Depuis des décennies, les Canadiens utilisent l’électricité produite par des centrales nucléaires situées en Ontario, au Nouveau-Brunswick et au Québec. Après que le combustible nucléaire irradié a été retiré d’un réacteur, il continue de présenter un risque pour la santé pendant plusieurs centaines de milliers d’années et doit être isolé de manière sûre de la population et de l’environnement pour une durée essentiellement indéfinie. Actuellement, le combustible nucléaire irradié canadien est provisoirement stocké en toute sécurité dans des installations autorisées situées sur les lieux où il est produit. Comme plusieurs autres pays producteurs d’énergie nucléaire, le Canada prépare l’avenir. La gestion sûre et sécuritaire à long terme du combustible nucléaire irradié est une responsabilité importante que partagent tous les Canadiens.
Jo-Ann Facella is the Director of Social Research and Dialogue at the Nuclear Waste Management Organization. She has worked for prominent public opinion firms (Gallup Canada and Goldfarb Consultants) and as Senior Advisor at Ontario Power Generation before joining the NWMO in 2002. Over the past 20 years, her work has focused on public involvement in policy making, and in particular, societal needs and expectations concerning the long-term management of used nuclear fuel.
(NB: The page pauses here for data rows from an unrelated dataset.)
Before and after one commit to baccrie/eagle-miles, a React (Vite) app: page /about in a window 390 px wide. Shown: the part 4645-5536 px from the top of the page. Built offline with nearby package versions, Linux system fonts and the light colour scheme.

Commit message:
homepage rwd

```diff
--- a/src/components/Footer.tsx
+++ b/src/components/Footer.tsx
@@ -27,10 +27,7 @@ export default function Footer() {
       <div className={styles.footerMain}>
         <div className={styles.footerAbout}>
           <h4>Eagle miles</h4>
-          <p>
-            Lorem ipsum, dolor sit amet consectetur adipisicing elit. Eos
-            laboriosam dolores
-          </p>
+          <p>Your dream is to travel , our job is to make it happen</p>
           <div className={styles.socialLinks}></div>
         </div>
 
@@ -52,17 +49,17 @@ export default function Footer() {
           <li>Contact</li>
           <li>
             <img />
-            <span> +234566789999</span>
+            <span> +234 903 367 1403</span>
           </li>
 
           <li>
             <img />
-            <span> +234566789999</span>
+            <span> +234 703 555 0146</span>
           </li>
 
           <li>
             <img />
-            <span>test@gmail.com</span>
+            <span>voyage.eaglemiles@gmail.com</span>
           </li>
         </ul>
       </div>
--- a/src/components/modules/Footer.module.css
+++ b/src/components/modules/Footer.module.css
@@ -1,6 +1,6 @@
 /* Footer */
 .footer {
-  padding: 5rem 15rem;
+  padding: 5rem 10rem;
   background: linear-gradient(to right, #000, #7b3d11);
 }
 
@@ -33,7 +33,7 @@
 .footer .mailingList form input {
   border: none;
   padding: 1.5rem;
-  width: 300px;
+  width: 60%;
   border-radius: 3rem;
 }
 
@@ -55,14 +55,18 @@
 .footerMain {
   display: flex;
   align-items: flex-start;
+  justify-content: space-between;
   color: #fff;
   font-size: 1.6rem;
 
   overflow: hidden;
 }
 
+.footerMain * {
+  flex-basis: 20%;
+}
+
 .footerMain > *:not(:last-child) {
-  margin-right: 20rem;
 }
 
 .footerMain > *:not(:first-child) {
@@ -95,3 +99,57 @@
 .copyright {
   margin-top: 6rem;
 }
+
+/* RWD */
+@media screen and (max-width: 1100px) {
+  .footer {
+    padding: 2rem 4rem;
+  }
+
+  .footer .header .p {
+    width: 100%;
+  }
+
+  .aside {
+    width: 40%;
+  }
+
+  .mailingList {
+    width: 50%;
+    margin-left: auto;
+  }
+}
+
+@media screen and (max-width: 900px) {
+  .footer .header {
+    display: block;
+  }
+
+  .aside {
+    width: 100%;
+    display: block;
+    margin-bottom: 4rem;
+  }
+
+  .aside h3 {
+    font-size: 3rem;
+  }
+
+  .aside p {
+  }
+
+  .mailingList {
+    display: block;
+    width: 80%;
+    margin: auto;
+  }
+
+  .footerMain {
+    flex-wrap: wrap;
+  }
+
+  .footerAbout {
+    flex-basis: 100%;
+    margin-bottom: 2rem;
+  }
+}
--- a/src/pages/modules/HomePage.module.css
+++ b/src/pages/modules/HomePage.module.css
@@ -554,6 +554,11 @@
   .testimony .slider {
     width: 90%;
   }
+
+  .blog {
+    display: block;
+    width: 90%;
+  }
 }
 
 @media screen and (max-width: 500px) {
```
Ms. Facella has a master’s degree in Political Science.
“Ask the NWMO” is an advertising feature published regularly in this and other community newspapers to respond to readers’ questions about Canada’s plan for managing used nuclear fuel over the long term and its implementation. The Nuclear Waste Management Organization welcomes your questions. Please forward your questions to email@example.com.
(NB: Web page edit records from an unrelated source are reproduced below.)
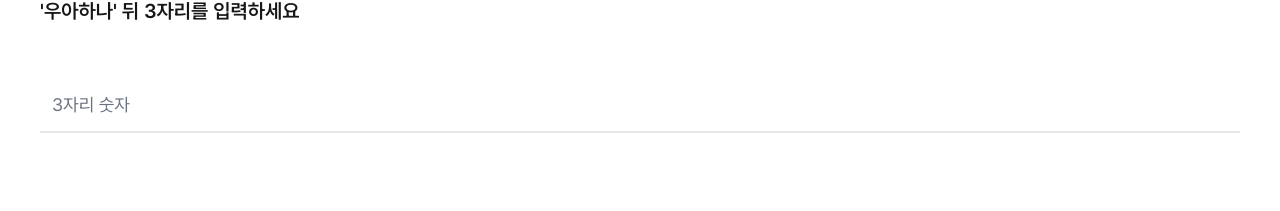
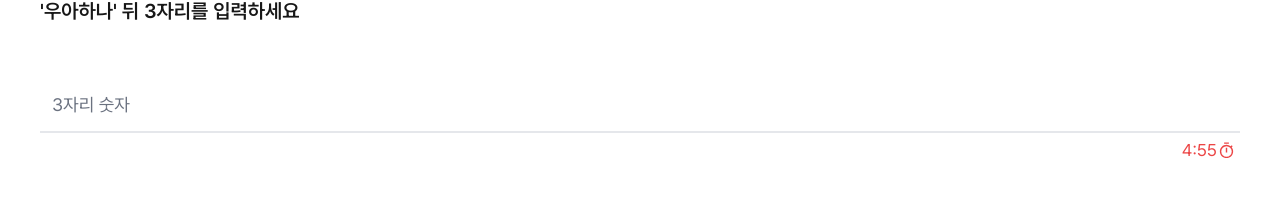
Before and after one commit to woo-ah-hana/woo-ah-hana-web, a Next.js app in the folder woo-ah-hana-web/: page /community-register/account-auth/check in a window 1280 px wide. Shown: the part 207-418 px from the top of the page. Built offline with nearby package versions, Linux system fonts and the light colour scheme.

Commit message:
[ui] 모임통장 추가시 인증코드 카운트다운

```diff
--- a/woo-ah-hana-web/src/app/(..route)/community-register/account-auth/check/page.tsx
+++ b/woo-ah-hana-web/src/app/(..route)/community-register/account-auth/check/page.tsx
@@ -7,6 +7,8 @@ import Header from '@/app/ui/components/header';
 import { useRouter, useSearchParams } from 'next/navigation';
 import { useEffect, useState } from 'react';
 import {message} from "antd";
+import Image from 'next/image';
+import IconTimer from '../../../../assets/img/icon-timer-red.svg';
 
 export default function AccountAuthCheck() {
   const router = useRouter();
@@ -19,6 +21,7 @@ export default function AccountAuthCheck() {
     validationCode: '',
   });
   const [isFormValid, setIsFormValid] = useState(false);
+  const [countdown, setCountdown] = useState<number | null>(null);
   const [messageApi, contextHolder] = message.useMessage();
 
   useEffect(() => {
@@ -30,6 +33,7 @@ export default function AccountAuthCheck() {
       validationCode: '',
     };
     setFormData(params);
+    setCountdown(300); // 5분(300초) 타이머 시작
   }, [searchParams]);
 
   useEffect(() => {
@@ -43,6 +47,14 @@ export default function AccountAuthCheck() {
       validationCode: value,
     }));
   };
+
+  useEffect(() => {
+    if (countdown === null || countdown <= 0) return;
+    const timer = setInterval(() => {
+      setCountdown((prev) => (prev !== null && prev > 0 ? prev - 1 : 0));
+    }, 1000);
+    return () => clearInterval(timer);
+  }, [countdown]);
 
   const handleSubmit = async () => {
     const requestBody = {
@@ -91,12 +103,29 @@ export default function AccountAuthCheck() {
             입금내역을 확인하고 <br /> &apos;우아하나&apos; 뒤 3자리를
             입력하세요
           </div>
+          <div className='flex flex-col gap-1'>
           <TextInput
             variant={'secondary'}
             sizeVariants={'default'}
             placeholder='3자리 숫자'
             onValueChange={handleInputChange}
           />
+          <div className='self-end'>
+                {countdown !== null && countdown > 0 && (
+                  <div className='flex flex-row justify-center items-center gap-0 text-[17px] text-start text-[#ec4646] mt-1 mr-1'>
+                    {`${Math.floor(countdown / 60)}:${String(
+                      countdown % 60
+                    ).padStart(2, '0')}`}
+                    <Image
+                      src={IconTimer}
+                      alt='timer'
+                      style={{ width: '19px' }}
+                    />
+                  </div>
+                )}
+              </div>
+          </div>
+
         </div>
         <AchromaticButton
           className='h-12 text-xl w-full'
--- a/woo-ah-hana-web/src/app/(..route)/community-register/account-auth/page.tsx
+++ b/woo-ah-hana-web/src/app/(..route)/community-register/account-auth/page.tsx
@@ -4,6 +4,7 @@ import { validateAccount } from '@/app/business/community/community.service';
 import AchromaticButton from '@/app/ui/atom/button/achromatic-button';
 import TextInput from '@/app/ui/atom/text-input/text-input';
 import Header from '@/app/ui/components/header';
+import { message } from 'antd';
 import { useRouter, useSearchParams } from 'next/navigation';
 import { useEffect, useState } from 'react';
 
@@ -59,11 +60,11 @@ export default function AccountRegisterForm() {
 
         router.push(`/community-register/account-auth/check?${queryParams}`);
       } else {
-        alert('계좌 인증에 실패했습니다. 다시 시도해주세요.');
+        message.error('계좌 인증에 실패했습니다. 다시 시도해주세요.');
       }
     } catch (error) {
       console.error('API 호출 중 오류:', error);
-      alert('계좌 인증 중 문제가 발생했습니다. 다시 시도해주세요.');
+      message.error('계좌 인증 중 문제가 발생했습니다. 다시 시도해주세요.');
     }
   };
 
--- a/woo-ah-hana-web/src/app/globals.css
+++ b/woo-ah-hana-web/src/app/globals.css
@@ -84,5 +84,5 @@ body {
 
 .ant-message {
   position: absolute;
-  top: 20px !important;
+  top: 35px !important;
 }
--- a/woo-ah-hana-web/src/app/ui/components/account-management/change-account.modal.tsx
+++ b/woo-ah-hana-web/src/app/ui/components/account-management/change-account.modal.tsx
@@ -27,8 +27,6 @@ export function ChangeAccountDialog({
 }: ChangeAccountDialogProps) {
   const [messageApi, contextHolder] = message.useMessage();
   const [newAccountNumber, setNewAccountNumber] = useState<string>('');
-  // const [newBank, setNewBank] = useState<string>('');
-  //   const community = useCommunityStore((state)=>{return state.community});
   const [countdown, setCountdown] = useState<number | null>(null);
   const [newBank, setNewBank] = useState<BankName>();
 
```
Jo-Ann Facella est directrice de la recherche sociale et du dialogue à la Société de gestion des déchets nucléaires. Elle a travaillé pour les sociétés renommées de recherche sur l’opinion publique (Gallup Canada et Goldfarb Consultants) ainsi qu’à titre de conseillère principale pour Ontario Power Generation avant de se joindre à l’équipe de la SGDN en 2002. Au cours des 20 dernières années, ses travaux ont porté sur la participation publique aux décisions politiques et, en particulier, sur les besoins et les attentes de la société concernant la gestion à long terme du combustible nucléaire irradié. Mme Facella détient une maîtrise en sciences politiques.
« Demandez-le à la SGDN » est un encadré publicitaire qui paraîtra régulièrement dans ce journal et dans d’autres journaux de la collectivité pour répondre aux questions que se posent les lecteurs sur le plan canadien de gestion à long terme du combustible nucléaire irradié et de sa mise en oeuvre. La Société de gestion des déchets nucléaires attend vos questions. Veuillez envoyer vos questions à firstname.lastname@example.org.